Mike Brown is the tallest man in all the pictures in his photo album.
He grins next to old motorcycle friends, poses beside actors he met once and sticks his chest out in the back row of his police academy graduation picture.
Mike Brown, who works part-time security at a RV park in Mound House, has done almost everything he's wanted to do.
But if he could do anything, he'd be an officer again. His eyes are too bad, though, his body is too old and his convictions are too strong.
"I miss law enforcement," he said. "Big time miss it. I still see things that I wish I could be able to pull people over for or arrest them or give them a ticket for."
He said he helps and protects people whenever he can. He helps drivers who get in wrecks. He confronts loud drunks in the RV park. If people are honest with him, he said, he'll be honest with them.
The last time he was able to get close to what he loved most was when he worked in a police department in 1995. He was a dispatcher in Canby, Ore. He said budget cuts took his job.
The one time he worked as an officer was from 1972-82. He worked mostly traffic and DUI checkpoints at the police department in Portland, Ore. He said he loved his job.
Brown won't say how old he is. He'll only say he is a great-grandfather and born "when Harry S. (Truman) was just leaving office."
He said some people say they've done everything, but they probably haven't and he really has.
He said he's been everywhere. He was adopted and grew up on a California Air Force base. He lived all over the West and in Michigan, too. He's been a locksmith, disc jockey, maintenance man and all kinds of security guard.
He said he's guarded gold and jewels for Caesar's Place in the late 1980s. He has pictures to prove it.
Brown, who drives a blue golf cart around the RV park, has met a lot of people at his jobs, been engaged twice and married three times.
He spends most of his time alone now.
He likes to take care of his two cats and eat at a Chinese buffet in Carson City. Most people he used to go out with drink and smoke and he doesn't like that.
He's not ready for a girlfriend again either. He said he doesn't think he's ready to date again after what happened with his last two fiancees, the second who died in 2004.
"They have both taken their own lives," he said. "It makes it hard."
Sometimes he talks with one of his ex-wives, but he doesn't know where the other two are.
"They didn't like police," he said. "Didn't like law enforcement. They didn't like the hours. They thought their boyfriends were a lot more sufficient than me.
"That's all right, you know," he said. "Whatever floats their boat."
Some of the most important friendships he's had have only been for a few hours.
He said when he was working at a Reno casino in 1983, he got a hug from a woman whose husband he'd tried to save. The man was having a heart attack in a hotel room in middle of the night.

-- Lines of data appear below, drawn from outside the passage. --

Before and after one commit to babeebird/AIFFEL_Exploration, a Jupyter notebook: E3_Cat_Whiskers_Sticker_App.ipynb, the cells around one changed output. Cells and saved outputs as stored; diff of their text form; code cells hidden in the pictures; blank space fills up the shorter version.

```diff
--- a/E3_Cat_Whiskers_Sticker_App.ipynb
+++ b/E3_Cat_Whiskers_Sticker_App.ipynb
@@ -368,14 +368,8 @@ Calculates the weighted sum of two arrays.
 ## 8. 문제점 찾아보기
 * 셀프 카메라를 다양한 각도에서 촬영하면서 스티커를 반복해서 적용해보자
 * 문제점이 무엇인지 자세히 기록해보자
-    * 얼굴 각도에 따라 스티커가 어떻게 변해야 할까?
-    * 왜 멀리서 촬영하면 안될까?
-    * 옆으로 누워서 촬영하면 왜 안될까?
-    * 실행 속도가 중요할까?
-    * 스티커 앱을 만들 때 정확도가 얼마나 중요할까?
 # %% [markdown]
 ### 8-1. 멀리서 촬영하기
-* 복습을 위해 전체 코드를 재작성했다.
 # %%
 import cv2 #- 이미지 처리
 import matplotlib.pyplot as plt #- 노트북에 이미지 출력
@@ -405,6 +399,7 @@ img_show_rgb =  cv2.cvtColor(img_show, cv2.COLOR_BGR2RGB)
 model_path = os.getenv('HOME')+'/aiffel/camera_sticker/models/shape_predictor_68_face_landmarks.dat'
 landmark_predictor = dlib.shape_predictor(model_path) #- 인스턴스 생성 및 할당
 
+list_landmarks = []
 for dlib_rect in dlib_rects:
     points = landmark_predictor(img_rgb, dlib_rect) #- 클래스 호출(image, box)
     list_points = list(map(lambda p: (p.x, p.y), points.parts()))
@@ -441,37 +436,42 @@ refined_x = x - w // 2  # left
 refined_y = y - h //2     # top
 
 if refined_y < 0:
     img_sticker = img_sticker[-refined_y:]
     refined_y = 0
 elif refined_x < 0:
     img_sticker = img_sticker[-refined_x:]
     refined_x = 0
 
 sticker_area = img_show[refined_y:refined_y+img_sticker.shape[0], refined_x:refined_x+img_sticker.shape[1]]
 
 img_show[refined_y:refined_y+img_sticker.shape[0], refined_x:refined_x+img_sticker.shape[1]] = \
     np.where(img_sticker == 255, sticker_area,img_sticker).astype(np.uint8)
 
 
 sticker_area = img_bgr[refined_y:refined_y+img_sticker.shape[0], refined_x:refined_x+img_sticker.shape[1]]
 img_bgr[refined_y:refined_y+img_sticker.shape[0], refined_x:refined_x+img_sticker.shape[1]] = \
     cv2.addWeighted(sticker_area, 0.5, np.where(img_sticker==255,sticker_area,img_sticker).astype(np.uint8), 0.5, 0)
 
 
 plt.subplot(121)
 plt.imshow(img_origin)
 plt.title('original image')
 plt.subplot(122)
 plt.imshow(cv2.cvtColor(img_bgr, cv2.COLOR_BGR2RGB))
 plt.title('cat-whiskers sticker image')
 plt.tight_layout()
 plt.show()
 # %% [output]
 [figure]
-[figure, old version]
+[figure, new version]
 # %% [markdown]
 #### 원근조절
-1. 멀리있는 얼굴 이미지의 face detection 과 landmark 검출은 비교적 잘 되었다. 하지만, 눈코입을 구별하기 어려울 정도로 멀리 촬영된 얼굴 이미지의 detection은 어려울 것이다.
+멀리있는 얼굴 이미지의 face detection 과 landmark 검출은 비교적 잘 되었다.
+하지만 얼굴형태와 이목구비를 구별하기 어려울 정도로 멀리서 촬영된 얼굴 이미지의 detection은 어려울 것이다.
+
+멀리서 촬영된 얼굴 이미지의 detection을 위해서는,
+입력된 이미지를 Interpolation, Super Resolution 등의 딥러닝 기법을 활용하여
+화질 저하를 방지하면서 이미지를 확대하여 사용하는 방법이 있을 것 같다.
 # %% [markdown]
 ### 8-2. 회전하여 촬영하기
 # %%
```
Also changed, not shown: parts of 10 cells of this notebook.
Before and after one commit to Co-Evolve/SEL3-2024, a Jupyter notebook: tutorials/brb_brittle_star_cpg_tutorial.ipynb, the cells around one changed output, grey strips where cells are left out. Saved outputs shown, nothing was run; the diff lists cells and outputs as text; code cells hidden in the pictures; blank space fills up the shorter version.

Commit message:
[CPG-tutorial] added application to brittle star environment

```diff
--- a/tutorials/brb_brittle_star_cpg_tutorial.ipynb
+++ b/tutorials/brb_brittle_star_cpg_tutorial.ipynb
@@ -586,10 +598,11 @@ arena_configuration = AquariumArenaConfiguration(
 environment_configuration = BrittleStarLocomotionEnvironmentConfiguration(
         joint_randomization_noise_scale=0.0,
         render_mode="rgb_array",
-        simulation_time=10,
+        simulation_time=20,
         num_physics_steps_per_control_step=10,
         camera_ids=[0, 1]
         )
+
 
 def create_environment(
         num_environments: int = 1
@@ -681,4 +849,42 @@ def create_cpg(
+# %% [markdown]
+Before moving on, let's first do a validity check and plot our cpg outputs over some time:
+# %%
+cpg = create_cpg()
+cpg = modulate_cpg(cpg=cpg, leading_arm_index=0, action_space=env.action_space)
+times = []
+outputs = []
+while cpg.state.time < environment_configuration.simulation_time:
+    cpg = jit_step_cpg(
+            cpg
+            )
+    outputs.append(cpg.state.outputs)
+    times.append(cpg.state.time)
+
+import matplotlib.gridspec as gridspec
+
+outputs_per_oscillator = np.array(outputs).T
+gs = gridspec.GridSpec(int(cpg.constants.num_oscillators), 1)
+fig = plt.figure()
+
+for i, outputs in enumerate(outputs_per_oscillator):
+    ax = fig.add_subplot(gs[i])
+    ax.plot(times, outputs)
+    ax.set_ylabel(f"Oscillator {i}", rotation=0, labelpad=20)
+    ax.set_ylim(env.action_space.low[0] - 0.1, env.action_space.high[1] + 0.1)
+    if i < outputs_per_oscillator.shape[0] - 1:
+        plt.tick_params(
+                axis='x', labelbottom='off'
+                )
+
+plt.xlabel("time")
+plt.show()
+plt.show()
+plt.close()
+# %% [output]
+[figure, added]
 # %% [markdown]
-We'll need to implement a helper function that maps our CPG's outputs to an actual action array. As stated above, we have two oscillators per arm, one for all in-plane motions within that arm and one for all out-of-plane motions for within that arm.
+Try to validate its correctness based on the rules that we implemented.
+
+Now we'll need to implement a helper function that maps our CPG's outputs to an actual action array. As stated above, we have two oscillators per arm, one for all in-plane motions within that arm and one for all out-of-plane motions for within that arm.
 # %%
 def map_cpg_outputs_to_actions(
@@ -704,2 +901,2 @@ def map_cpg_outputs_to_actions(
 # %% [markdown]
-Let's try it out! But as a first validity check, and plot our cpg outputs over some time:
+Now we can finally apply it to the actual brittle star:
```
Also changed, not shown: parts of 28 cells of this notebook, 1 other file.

"She's in her nightie running up and down the hall screaming," he said. "These doors have metal frames. Well, I wear a size 16 boot and I don't have a pass key so I took the entire door and door frame right out of the wall with one kick and started doing CPR on the guy."
The man died after going to the hospital, he said, but the wife came back later to thank him for prolonging her husband's life.
Brown said he's ready to give that kind of help whenever anyone needs him. He said he thanks God every morning when he wakes up and looks at the ceiling and knows he's alive.
When he can't wake up and look at the ceiling, then that's that, he said.
"I've done everything that I've set out to do, except go to Australia," he said. "That's it. Everything else, well, I plug along and do what I can to help people the best way I can."
• Contact reporter Dave Frank at firstname.lastname@example.org or 881-1212.